Eventually (usually in a matter of days) this paperwork is submitted to the court and finds its way in front of a judge, who will issue the arrest warrant, directing the sheriff to take the probationer into custody. Judges have the discretion to set bond on these warrants but rarely do so. In fact, bonds are set on misdemeanor VOP warrants very rarely, and almost never on felony VOP warrants.
“This means that if you are arrested on a VOP warrant, you could be waiting in jail without bond for a long time, until you appear before the court.”
If you have been accused of violating your probation, you do not have the right to a jury trial. Instead, you can request a probation revocation hearing in front of a judge. At this hearing, your guilt only has to be proven by a preponderance of the evidence. This means that the prosecutor only has to prove it is more likely than not that you are in fact guilty of a violation. Further, at this hearing, you can be called as a witness to testify against yourself.
“This means that the prosecutor only has to prove it is more likely than not that you are in fact guilty of a violation. Further, at this hearing, you can be called as a witness to testify against yourself.”
In the unlikely event that you are found guilty of violating your probation, the judge can sentence you to the maximum term imposed by the underlying crime you were originally accused of.
Of course, you will be given credit for any time already served on the charge. On the other hand, the judge has discretion to terminate, modify, or revoke your probation as he/she sees fit, under the circumstances. This means that the judge is given wide latitude to make a decision. Often the judge will take into consideration a plethora of factors, including but not limited to the seriousness of the original offense, the nature and egregiousness of the violation, your criminal history, any mitigating factors, and the recommendations of both the probation officer, and the state attorney.

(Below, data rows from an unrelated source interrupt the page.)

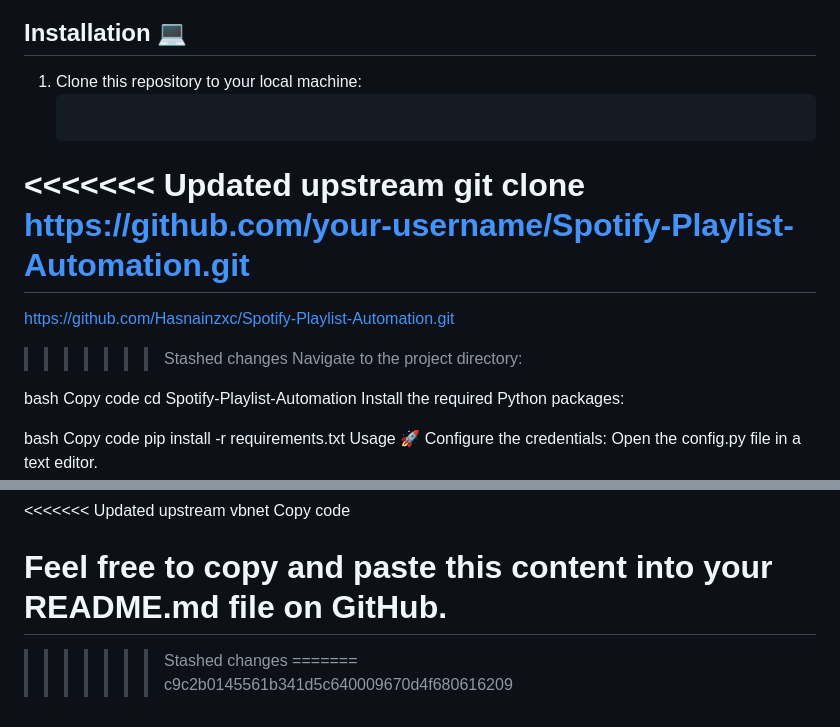
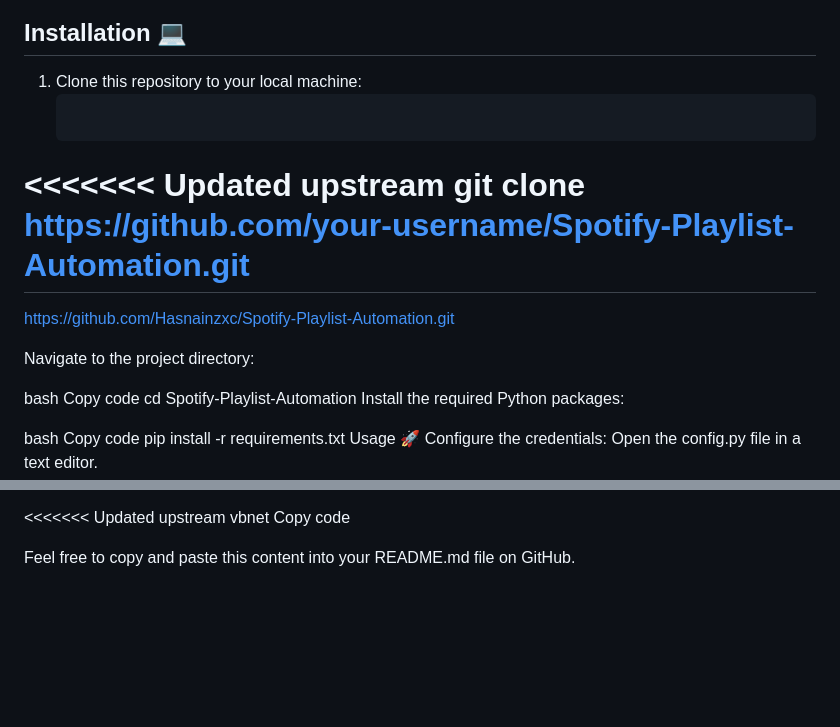
Before and after one commit to SageTheThird/SpotiTube-Library-Sync, a Markdown page: README.md, 2 parts joined by grey strips. Drawn GitHub-style; blank space fills up the shorter version.

````diff
--- a/README.md
+++ b/README.md
@@ -9,12 +9,12 @@ Before using this code, make sure you have the following:
 ## Installation :computer:
 
 1. Clone this repository to your local machine:
-   ```bash
+   ```bash https://github.com/Hasnainzxc/Spotify-Playlist-Automation.git
 <<<<<<< Updated upstream
    git clone https://github.com/your-username/Spotify-Playlist-Automation.git
 =======
   https://github.com/Hasnainzxc/Spotify-Playlist-Automation.git
->>>>>>> Stashed changes
+
 Navigate to the project directory:
 
 bash
@@ -96,7 +96,3 @@ vbnet
 Copy code
 
 Feel free to copy and paste this content into your README.md file on GitHub.
-=======
->>>>>>> Stashed changes
-=======
->>>>>>> c9c2b0145561b341d5c640009670d4f680616209
````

If you have been accused of violating your probation, it’s important to seek the advice of an experienced criminal attorney. An attorney may be able to secure your release from custody while your VOP case is pending. Further, an attorney can often help you present mitigating factors to the court, and negotiate a lenient sentence.